The candidate who came to power under a cloud of hanging chads left little doubt the second time around, painting wide swaths of the electoral map Republican red and boosting the GOP to stronger majorities in the House and Senate.
At noon on Jan. 20, 2005, Bush will take the oath of office at the West Front of the Capitol, the fifth time for a member of the Bush family. George H.W. Bush, the father, was sworn in twice as vice president, once as president and denied a second term by Bill Clinton in 1992.
The son embarks on his next four years armed with an ambitious agenda and a new look Cabinet, but fully cognizant of the obstacles - an ongoing war in Iraq that has claimed more than 1,200 U.S. military lives, a growing budget deficit and the constant threat from the shadowy enemy of terrorism.
Politically, Democrats may have been relegated to the minority party, but Kerry received more than 57 million votes - the second highest in history - and the partisan divide seems even more pronounced.
Republicans will be five votes short of the filibuster-breaking total in the Senate, increasing the importance of compromising with the opposition party, especially for such an ambitious second-term agenda.
Still, the chief executive is convinced he has a mandate for his policies. "I earned capital in the campaign - political capital - and now I intend to spend it," Bush said just hours after capturing a second term.
The commander in chief certainly has the GOP troops in Congress to carry out his orders as the Republicans gained four seats in the Senate on Election Day and seized several Democratic seats in the House, thanks in part to a redistricting plan for Texas pushed by House Majority Leader Tom DeLay.
On the president's to-do list are:
Republicans and Democrats agree that some changes in the system are warranted. The nation's benefits program for retirees faces a $3.7 trillion, 75-year shortfall, and as more baby boomers retire, the system will start paying out in benefits more than it collects in taxes in 2018.
Democrats, however, question partial privatization of the longstanding government program.
The notion of making the tax cuts permanent carries a hefty price tag in a time of record budget deficits - $1 trillion.
A number of presidents have had a rough time in their second terms - Nixon resigned in his, Ronald Reagan survived the Iran-Contra scandal and Clinton was impeached over a sex scandal.
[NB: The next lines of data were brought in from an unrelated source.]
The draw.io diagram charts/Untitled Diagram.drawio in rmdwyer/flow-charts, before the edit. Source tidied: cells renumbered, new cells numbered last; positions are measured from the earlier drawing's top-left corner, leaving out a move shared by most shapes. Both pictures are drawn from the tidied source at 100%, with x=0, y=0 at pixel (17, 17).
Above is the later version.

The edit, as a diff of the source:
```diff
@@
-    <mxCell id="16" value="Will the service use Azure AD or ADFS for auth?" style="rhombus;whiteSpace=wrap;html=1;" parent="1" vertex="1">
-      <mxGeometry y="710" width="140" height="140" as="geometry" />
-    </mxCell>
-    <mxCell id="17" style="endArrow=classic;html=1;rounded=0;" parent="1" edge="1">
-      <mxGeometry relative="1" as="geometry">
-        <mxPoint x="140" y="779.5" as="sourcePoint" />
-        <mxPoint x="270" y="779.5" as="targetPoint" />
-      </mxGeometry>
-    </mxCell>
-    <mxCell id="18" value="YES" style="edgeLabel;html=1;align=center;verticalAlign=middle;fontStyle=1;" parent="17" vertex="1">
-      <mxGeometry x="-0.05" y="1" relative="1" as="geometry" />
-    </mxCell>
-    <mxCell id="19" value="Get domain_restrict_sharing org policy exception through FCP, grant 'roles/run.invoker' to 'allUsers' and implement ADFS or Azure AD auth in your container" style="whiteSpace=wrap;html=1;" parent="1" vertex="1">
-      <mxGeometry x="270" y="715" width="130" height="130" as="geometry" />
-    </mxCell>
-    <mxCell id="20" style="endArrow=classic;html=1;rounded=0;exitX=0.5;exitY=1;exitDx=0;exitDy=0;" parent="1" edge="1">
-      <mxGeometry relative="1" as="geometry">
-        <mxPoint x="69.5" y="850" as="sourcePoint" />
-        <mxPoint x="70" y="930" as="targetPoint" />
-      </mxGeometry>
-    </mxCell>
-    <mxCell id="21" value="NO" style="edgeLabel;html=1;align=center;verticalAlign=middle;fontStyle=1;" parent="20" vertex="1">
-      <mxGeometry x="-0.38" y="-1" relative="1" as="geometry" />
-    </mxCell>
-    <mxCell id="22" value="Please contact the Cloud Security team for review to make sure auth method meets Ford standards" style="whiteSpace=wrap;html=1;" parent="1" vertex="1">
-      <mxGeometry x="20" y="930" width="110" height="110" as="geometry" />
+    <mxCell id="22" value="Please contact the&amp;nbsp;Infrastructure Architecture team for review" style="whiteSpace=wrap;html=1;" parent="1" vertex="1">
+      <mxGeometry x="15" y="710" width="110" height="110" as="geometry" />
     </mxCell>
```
In his second term, Bush faces the possibility of an unprecedented opportunity: the chance to reshape the nation's high court for decades to come.
Chief Justice William Rehnquist, 80, is being treated for thyroid cancer, and if he steps down, Bush would have the first appointment to the court since 1994. In fact, the president could make at least one appointment to the Supreme Court and probably more.
Justices John Paul Stevens, 84, and Sandra Day O'Connor, 74, are considered those most likely to step aside after Rehnquist.
Bush has already move to change the look of his Cabinet, tapping Rice to replace Powell, Alberto Gonzalez to take over as attorney general for John Ashcroft and Carlos Gutierrez to head Commerce for Don Evans among other steps.
All will require confirmation by the Senate where Republicans hold 55 seats to the Democrats' 44 with one Democratic-leaning independent. The Cabinet choices are expected to sail through without much opposition from the Democrats.
The same predictions certainly are not being made about Bush's possible picks for the Supreme Court.
By Donna Cassata